The plaintiffs are being represented by three other attorneys besides Moskovitz, including Don Thompson and Elliot Shields, who had previously served as counsel for the family of Daniel Prude, and Katie McCarthy of Neufeld Scheck & Brustin, LLP.
The suit focuses specifically on the police response to protests surrounding Prude’s death between Sept. 2 and Sept. 5, and injuries suffered by protesters, lawyers, and other bystanders. It notes that while New York City was experiencing similar protests over the summer, PepperBalls were not used by the NYPD.
In Rochester, the department reportedly fired 6,100 PepperBalls during just four days of protest. One officer was noted as having fired 148 PepperBall rounds in the course of 20 minutes on Sept. 4, according to the suit.
“While hundreds of peaceful protesters, many of them Black and brown, were injured by RPD’s violent response to the demonstrations, the Department condoned its officers’ actions,” the complaint reads. “Former-Chief (La’Ron Singletary) stated that RPD officers ‘showed restraint’ on a day that many peaceful demonstrators, including elected officials, were shot with pepper balls, pepper sprayed, and worse.”
Along with the protest response, the suit takes aim at the department’s record-keeping. According to the suit, the city has released just three minutes of footage of the night of Sept. 4, when protesters were “kettled” onto the Court Street bridge and faced a barrage of PepperBalls and tear gas.

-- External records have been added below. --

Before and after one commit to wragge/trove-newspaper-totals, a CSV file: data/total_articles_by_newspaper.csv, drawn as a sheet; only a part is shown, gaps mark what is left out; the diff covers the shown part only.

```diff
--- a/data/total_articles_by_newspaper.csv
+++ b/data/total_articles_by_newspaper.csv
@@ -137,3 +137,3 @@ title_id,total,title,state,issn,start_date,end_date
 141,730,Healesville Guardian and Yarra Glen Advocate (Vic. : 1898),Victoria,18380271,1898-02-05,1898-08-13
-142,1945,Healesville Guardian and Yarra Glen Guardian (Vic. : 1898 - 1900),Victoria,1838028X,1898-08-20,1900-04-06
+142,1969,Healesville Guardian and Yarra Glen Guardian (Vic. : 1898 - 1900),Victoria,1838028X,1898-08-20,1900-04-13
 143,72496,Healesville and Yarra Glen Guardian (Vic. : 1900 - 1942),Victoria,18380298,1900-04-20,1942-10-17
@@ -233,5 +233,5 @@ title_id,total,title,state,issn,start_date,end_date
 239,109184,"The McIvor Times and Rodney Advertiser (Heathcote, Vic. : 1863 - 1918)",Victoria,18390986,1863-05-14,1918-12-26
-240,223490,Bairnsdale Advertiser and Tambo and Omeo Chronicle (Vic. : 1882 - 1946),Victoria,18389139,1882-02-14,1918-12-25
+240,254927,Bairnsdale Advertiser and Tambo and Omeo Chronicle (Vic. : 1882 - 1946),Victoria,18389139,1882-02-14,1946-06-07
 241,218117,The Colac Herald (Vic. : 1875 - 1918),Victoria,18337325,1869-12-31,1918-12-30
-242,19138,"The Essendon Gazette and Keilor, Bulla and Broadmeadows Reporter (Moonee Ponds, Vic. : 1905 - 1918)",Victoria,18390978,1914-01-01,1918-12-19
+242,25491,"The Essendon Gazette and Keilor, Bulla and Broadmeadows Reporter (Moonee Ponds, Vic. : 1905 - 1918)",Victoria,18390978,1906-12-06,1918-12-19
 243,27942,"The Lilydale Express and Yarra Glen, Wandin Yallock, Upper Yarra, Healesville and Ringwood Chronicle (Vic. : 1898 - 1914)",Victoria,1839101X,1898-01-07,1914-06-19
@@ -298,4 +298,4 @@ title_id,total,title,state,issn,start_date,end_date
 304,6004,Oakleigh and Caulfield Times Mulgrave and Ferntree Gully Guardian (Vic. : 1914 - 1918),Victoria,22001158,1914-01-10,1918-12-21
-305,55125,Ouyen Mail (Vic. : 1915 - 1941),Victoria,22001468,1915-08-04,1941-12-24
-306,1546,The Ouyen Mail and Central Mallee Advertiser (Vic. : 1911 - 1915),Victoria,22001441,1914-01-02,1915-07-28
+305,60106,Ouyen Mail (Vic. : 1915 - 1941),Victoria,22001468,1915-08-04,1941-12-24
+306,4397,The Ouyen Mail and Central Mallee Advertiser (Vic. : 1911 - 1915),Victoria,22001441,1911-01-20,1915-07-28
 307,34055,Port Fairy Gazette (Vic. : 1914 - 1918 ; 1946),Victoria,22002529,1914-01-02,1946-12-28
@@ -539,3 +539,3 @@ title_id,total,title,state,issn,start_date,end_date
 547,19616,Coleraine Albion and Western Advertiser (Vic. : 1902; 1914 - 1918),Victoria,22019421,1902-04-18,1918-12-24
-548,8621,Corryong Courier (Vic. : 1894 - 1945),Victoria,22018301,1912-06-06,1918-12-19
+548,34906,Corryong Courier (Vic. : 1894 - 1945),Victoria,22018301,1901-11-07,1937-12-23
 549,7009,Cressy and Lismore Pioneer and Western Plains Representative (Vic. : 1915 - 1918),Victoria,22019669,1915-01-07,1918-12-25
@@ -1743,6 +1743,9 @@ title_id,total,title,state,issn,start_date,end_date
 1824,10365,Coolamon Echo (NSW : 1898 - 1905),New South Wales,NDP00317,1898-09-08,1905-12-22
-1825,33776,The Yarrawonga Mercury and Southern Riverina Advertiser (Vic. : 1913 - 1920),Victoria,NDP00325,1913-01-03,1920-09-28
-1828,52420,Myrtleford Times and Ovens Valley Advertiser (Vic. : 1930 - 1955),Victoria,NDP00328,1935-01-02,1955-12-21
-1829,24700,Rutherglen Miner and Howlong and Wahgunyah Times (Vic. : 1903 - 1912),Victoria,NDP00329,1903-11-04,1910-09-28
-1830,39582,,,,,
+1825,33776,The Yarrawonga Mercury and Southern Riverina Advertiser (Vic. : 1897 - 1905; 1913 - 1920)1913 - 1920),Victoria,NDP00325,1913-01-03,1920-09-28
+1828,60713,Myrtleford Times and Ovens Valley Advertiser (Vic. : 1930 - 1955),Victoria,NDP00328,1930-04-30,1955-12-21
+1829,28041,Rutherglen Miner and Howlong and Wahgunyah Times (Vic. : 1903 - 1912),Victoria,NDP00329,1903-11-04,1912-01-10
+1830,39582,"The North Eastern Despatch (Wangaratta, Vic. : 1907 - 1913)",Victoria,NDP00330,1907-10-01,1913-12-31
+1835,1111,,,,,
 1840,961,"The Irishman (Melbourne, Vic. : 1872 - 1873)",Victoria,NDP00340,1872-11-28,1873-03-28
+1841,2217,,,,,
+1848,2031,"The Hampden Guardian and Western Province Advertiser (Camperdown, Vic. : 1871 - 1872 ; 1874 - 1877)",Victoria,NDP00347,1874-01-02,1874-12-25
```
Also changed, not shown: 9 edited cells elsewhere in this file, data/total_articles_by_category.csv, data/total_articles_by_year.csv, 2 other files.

“The city has indicated the rest of the footage was destroyed — despite the preservation letter and their own retention policies,” the suit reads.
While the lawsuit focuses specifically on the actions of the department during September’s protests, it argues those responses are part of a decades-spanning history of systemic issues with the department, which ultimately have led to injuries and death. More than 50 incidents of alleged police brutality are cited in the document.
Among the names cited are Denise Hawkins, who was shot dead by officer Michael Leach in 1975, and Alecia McCuller, who was killed by officer Thomas Whitmore in 1983. McCuller and Leach’s deaths sparked pushes for reform, but, the suit argues, little change can be seen in the department.
“To this day, city and RPD officials have not taken any meaningful action to curb these abuses and continue to foster a culture of racism and brutality within the department by failing to train, supervise, and discipline officers who use unlawful force against Black and brown people. Instead, time and again, the department grants these officers awards and promotes them,” the suit reads.
The lawsuit makes 10 demands of the court, including a federal monitor for the Rochester Police Department, financial compensation for the plaintiffs, and a declaration that the department’s protest tactics are unconstitutional.
The lawyers made the same request of a federal monitor for the Police Department in their original lawsuit brought on behalf of the Prude family.